The app is to be removed from work phones used by workers at State agencies and Government departments in a precautionary move based on advice by the security advisory body.
The app can still be used in exceptional cases where there is a business need, such as for press purposes.
TikTok has come under fire in the US, Europe and Asia, where a growing number of governments have banned the app from devices used for official business over worries it poses risks to cybersecurity and data privacy or could be used to push pro-Beijing narratives and misinformation.
Director of the National Cyber Security Centre, Richard Browne, said on Friday although it did not find any “apparent cybersecurity vulnerabilities”, it could not rule out the risk.
“However, it does have extremely high permissions. It’s not a secret, it says this in the terms of service, and also gathers and stores very large amounts of user data, including sensitive personal data.
“So, it is on the very high end, if not the highest end, in terms of the amount of user data it collects.”

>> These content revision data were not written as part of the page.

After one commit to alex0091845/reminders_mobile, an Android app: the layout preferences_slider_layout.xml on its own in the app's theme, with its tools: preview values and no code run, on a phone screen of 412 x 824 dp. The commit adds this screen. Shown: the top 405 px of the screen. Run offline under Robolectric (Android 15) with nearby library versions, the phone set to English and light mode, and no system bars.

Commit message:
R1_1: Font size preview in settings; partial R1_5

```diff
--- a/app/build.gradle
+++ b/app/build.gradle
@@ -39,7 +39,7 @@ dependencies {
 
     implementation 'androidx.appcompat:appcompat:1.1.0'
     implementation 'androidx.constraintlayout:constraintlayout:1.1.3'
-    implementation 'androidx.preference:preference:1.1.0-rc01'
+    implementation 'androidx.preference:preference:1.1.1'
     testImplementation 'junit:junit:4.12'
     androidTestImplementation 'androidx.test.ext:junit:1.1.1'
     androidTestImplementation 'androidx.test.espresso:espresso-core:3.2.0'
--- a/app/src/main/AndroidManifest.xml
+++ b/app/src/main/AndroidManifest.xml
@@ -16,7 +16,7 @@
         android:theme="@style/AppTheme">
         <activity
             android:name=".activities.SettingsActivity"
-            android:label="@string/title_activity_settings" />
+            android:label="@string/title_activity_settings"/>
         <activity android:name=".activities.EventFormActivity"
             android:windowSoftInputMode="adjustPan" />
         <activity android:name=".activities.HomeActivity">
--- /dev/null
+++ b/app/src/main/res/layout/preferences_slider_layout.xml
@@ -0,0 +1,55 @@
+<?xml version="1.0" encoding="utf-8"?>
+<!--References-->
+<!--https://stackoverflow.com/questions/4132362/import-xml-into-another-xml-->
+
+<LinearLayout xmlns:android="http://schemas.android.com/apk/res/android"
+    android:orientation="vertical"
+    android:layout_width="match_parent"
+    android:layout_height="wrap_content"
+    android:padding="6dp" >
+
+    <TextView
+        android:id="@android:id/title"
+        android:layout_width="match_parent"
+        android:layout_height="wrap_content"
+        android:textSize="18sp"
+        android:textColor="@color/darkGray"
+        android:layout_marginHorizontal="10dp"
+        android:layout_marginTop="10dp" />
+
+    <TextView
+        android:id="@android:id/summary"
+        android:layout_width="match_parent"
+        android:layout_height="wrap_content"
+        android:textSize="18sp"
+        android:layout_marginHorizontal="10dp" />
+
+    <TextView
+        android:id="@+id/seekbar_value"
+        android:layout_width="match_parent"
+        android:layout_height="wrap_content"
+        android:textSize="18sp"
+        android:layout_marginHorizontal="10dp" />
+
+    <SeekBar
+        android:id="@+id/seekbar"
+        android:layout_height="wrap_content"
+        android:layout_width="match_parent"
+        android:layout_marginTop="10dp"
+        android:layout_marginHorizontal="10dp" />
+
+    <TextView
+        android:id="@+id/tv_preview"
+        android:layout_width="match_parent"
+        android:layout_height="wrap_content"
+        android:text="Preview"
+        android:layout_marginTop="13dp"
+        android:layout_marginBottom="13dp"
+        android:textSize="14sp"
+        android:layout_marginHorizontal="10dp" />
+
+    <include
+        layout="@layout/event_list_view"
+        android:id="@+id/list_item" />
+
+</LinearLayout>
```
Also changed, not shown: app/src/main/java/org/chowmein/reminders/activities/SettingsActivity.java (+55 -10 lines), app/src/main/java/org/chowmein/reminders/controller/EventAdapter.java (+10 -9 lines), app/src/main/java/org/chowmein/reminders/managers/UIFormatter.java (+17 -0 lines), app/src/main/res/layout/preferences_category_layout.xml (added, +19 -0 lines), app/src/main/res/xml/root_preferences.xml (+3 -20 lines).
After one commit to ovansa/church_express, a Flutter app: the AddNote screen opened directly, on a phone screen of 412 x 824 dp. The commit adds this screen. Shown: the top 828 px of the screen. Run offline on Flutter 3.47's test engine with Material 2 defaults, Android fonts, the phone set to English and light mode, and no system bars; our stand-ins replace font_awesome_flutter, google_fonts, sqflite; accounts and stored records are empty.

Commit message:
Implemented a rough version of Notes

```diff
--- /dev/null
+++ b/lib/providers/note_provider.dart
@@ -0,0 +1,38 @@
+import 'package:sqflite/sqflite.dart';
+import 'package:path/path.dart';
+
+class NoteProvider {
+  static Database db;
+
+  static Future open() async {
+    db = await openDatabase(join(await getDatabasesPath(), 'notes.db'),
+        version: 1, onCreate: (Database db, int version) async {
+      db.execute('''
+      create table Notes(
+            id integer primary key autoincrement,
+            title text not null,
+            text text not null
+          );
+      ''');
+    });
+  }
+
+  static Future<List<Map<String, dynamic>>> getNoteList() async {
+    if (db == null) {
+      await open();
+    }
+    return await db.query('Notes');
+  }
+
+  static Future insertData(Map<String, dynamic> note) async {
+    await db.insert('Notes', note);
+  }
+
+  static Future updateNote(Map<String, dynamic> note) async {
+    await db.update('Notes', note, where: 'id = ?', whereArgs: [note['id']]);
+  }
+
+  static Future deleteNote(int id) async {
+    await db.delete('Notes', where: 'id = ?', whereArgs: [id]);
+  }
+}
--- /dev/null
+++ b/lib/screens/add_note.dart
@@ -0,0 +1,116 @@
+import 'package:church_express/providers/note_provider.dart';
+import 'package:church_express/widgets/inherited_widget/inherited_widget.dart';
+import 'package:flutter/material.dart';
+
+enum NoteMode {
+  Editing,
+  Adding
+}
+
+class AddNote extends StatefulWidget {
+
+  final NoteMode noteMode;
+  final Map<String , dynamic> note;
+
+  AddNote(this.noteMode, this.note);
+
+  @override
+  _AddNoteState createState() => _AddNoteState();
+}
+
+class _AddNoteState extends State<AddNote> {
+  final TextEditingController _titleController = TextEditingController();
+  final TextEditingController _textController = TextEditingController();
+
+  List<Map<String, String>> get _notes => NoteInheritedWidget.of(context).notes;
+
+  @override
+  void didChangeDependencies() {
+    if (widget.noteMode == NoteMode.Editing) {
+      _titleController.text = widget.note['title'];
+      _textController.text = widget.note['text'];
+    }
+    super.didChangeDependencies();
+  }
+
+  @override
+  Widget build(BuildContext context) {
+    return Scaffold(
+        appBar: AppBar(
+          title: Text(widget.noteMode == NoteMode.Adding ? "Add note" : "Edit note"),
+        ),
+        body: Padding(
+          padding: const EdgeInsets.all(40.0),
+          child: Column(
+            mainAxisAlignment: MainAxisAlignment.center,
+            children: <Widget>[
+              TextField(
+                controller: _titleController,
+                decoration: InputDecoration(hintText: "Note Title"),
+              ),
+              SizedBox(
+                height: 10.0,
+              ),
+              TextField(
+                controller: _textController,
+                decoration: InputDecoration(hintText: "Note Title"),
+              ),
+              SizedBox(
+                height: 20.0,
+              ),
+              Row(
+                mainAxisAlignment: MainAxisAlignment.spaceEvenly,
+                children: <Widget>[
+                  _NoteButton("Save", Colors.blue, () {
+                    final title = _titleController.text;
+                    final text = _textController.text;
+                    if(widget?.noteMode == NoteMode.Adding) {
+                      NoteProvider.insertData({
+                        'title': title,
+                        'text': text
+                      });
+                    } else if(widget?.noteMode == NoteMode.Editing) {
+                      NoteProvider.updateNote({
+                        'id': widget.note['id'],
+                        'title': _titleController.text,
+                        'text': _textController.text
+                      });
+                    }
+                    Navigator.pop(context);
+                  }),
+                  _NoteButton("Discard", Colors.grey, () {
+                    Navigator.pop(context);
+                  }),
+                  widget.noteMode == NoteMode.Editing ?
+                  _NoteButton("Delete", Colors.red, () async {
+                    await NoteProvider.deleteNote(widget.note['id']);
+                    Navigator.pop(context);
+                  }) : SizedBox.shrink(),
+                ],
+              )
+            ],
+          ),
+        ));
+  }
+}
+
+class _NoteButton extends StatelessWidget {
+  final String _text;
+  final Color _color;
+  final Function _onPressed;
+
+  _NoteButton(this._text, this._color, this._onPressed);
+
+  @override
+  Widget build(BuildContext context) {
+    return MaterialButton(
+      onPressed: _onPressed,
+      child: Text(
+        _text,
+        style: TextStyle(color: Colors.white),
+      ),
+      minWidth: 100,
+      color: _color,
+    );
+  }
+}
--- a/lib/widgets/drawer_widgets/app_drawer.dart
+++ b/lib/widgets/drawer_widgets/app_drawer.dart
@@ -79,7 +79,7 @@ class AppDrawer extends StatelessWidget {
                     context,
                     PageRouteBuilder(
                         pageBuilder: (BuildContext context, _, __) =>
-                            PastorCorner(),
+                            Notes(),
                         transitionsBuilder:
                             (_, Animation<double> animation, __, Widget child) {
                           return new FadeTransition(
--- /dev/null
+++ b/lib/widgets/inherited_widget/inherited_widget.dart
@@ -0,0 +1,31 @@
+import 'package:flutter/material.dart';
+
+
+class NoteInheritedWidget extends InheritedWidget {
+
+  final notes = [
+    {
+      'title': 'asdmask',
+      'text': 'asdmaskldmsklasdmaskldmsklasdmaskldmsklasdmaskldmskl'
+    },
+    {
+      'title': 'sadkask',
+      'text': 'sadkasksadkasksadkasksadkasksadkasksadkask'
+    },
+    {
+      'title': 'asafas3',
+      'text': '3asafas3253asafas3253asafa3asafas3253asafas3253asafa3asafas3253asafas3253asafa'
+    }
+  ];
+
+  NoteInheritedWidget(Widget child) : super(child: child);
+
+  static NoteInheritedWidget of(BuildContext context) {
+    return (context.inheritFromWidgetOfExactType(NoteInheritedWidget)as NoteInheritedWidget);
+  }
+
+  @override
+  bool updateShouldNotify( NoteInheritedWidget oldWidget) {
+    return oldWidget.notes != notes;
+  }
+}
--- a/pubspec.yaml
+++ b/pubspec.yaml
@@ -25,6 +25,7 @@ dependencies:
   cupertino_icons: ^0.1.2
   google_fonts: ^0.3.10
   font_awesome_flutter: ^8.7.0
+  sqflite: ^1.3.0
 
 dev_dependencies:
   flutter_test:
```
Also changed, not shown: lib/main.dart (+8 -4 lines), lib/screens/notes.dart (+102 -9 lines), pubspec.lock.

Among the other potential risks cited for Government users were: its “relatively unusual” ownership structure; its employees being beholden to Chinese intelligence gathering laws; and an admission by the company that EU users’ data had been made available to engineers in China.
“The approach we’ve taken as ever is precautionary in nature, it is designed to ensure that if nothing else, this route can’t be used.
“To be very clear, we’re not saying the application can’t be used by other individuals, or shouldn’t be used by politicians outside of official devices.
“Social media of every description is a hugely powerful tool for individuals and the political system alike for democracy, in terms of sharing and engaging with each other. It’s a really vital tool. As such, there’s no reason on earth why private individuals or politicians on their personal devices can’t use this.
“That’s not the risk we’re talking about here. The risk here is to public data held on publicly-owned devices.”